The most common collection management mistake made by art collectors is failing to keep good records. That is the view of art recovery, security and protection expert Robert Wittman. Formerly the founder and head of the FBI’s art recovery team, Wittman often sees collectors struggle to recoup their losses after a theft due to poor record keeping.
“It’s understandable: collectors are typically doing many different things at one time, and it’s hard to stay intent on chasing the deal while also remembering that record management is something that will matter further down the road,” he says.
Wittman aims to ease the process by keeping all the paperwork and record for his clients, but there are some simple steps that every collector can take to ensure that everything is in order.
“The most proactive thing you can do is to take good photographs of the painting both front and back – because the back of the painting can have as much information as the front,” he says. “Generally thieves don’t cut the pieces out of frames – they take the whole thing – so the back of the frame has as much info on identification as the painting does.
“If it’s a multiple – a vase or a sculpture, for example – then try to home in on something about it that is specific or unique to that specific piece. If it’s a print, for instance, then make sure you take a picture of the numbers and the signature as well. Focus on the things that make it unique, because if you’re not able to identify your property, you’re not going to be able to get it back.”

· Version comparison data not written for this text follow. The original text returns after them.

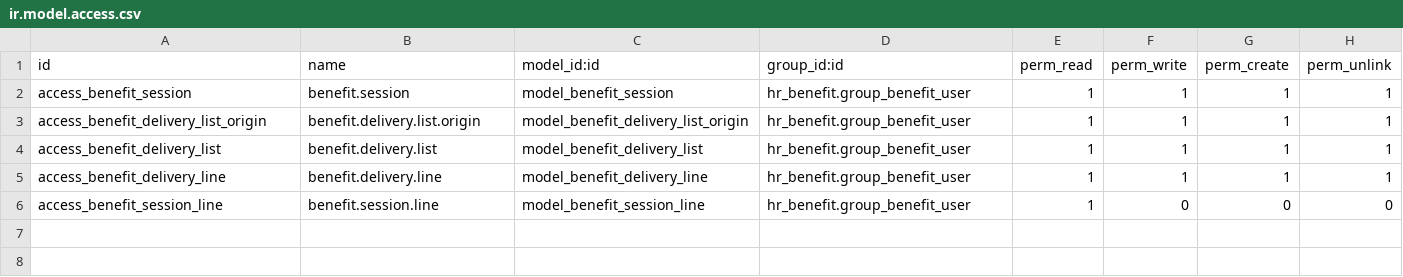
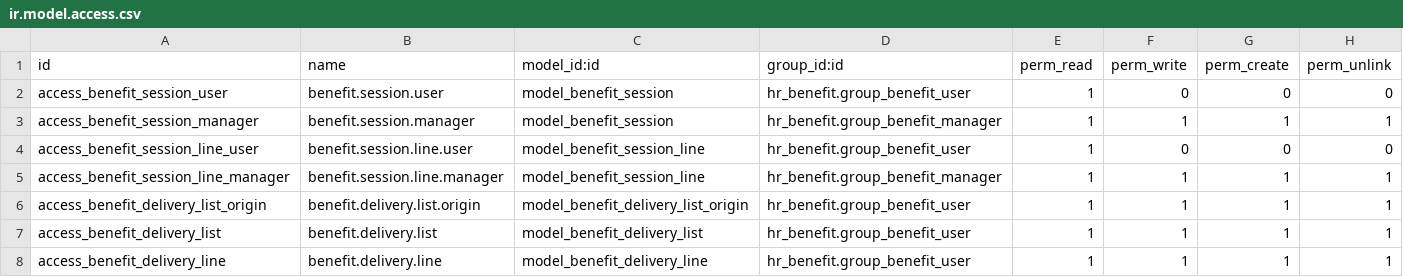
Before and after one commit to CFuentesDev/hr_benefit, a CSV file: security/ir.model.access.csv, drawn as a sheet.

Commit message:
Fix: security

```diff
--- a/security/ir.model.access.csv
+++ b/security/ir.model.access.csv
@@ -1,3 +1,6 @@
 id,name,model_id:id,group_id:id,perm_read,perm_write,perm_create,perm_unlink
-access_benefit_session,benefit.session,model_benefit_session,hr_benefit.group_benefit_user,1,1,1,1
+access_benefit_session_user,benefit.session.user,model_benefit_session,hr_benefit.group_benefit_user,1,0,0,0
+access_benefit_session_manager,benefit.session.manager,model_benefit_session,hr_benefit.group_benefit_manager,1,1,1,1
+access_benefit_session_line_user,benefit.session.line.user,model_benefit_session_line,hr_benefit.group_benefit_user,1,0,0,0
+access_benefit_session_line_manager,benefit.session.line.manager,model_benefit_session_line,hr_benefit.group_benefit_manager,1,1,1,1
 access_benefit_delivery_list_origin,benefit.delivery.list.origin,model_benefit_delivery_list_origin,hr_benefit.group_benefit_user,1,1,1,1
@@ -5,2 +8 @@ access_benefit_delivery_list,benefit.delivery.list,model_benefit_delivery_list,h
 access_benefit_delivery_line,benefit.delivery.line,model_benefit_delivery_line,hr_benefit.group_benefit_user,1,1,1,1
-access_benefit_session_line,benefit.session.line,model_benefit_session_line,hr_benefit.group_benefit_user,1,0,0,0
```
Also changed, not shown: 1 other file.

The other common mistake made by collectors is failing to install proper security in their homes. Wittman stresses that it is important to consider not just your ground floor but also your upper floors, because this is often where thieves gain access.
“No one wants to pay for the security cameras. It’s not as sexy as having your name on a Jackson Pollock but the point is that if you want to keep that painting, you need the security. A lack of security is the reason why there’s so much theft: there are estimates that the illicit cultural property market around the world is worth $6bn a year.”

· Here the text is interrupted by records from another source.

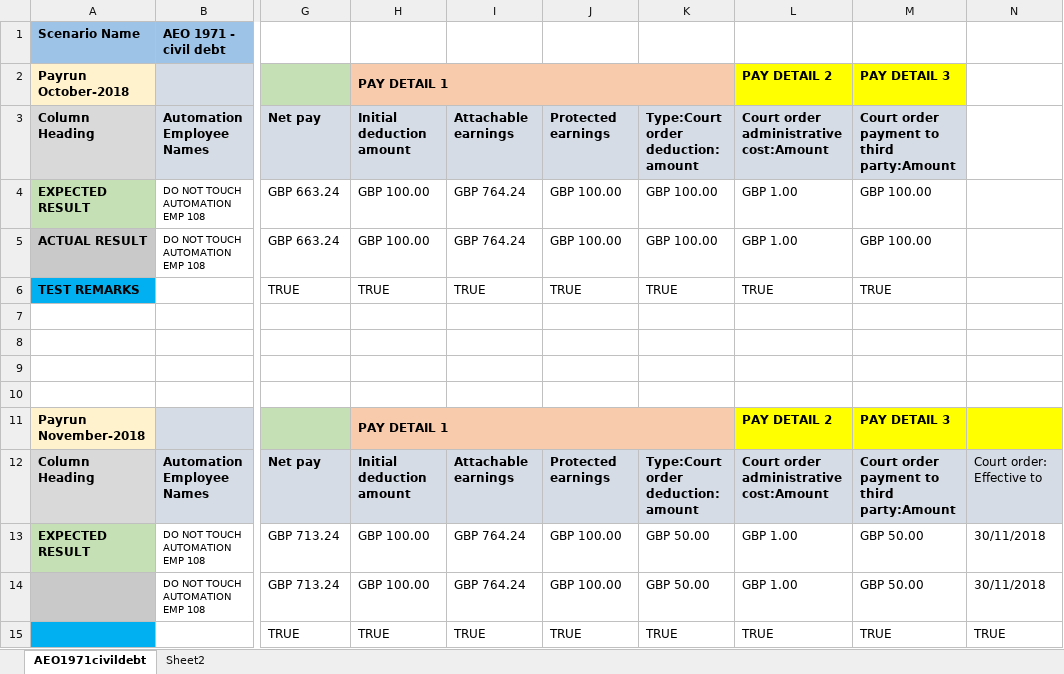
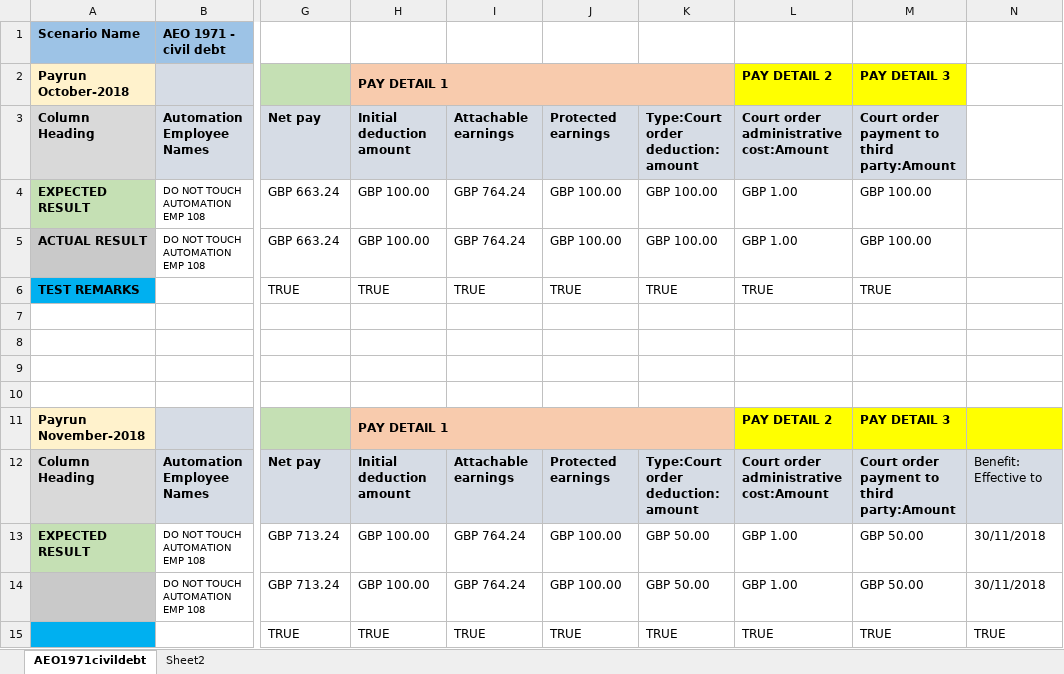
Before and after one commit to AzizMudgal/XCDHR_Payroll, an Excel workbook: Salesforce_Core_Framework/TestOutPutResultFolder/201819 Payroll Court order and Student Loan Test result.xlsx, sheet AEO1971civildebt, drawn as a sheet; only a part is shown, gaps mark what is left out; values as stored, in another font and other column widths than the file's, no borders; the diff names each change by its address in the sheet, - before the commit and + after, or states it on an @@ line.

```diff
--- a/Salesforce_Core_Framework/TestOutPutResultFolder/201819 Payroll Court order and Student Loan Test result.xlsx (sheet AEO1971civildebt)
+++ b/Salesforce_Core_Framework/TestOutPutResultFolder/201819 Payroll Court order and Student Loan Test result.xlsx (sheet AEO1971civildebt)
-N12: Court order: Effective to
+N12: Benefit: Effective to
```
Also changed, not shown: 8 other files.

Wittman says there are three parts to good security: first, there are devices such as motion detectors and cameras. Then there are procedures: it is no good having a state-of-the-art alarm system and nobody turns it on at night. Finally, you need to have the human resources to manage the security procedures.
“If you have that, you may have an adequate security system. If you don’t have all those three elements, you have a system that could be infiltrated.”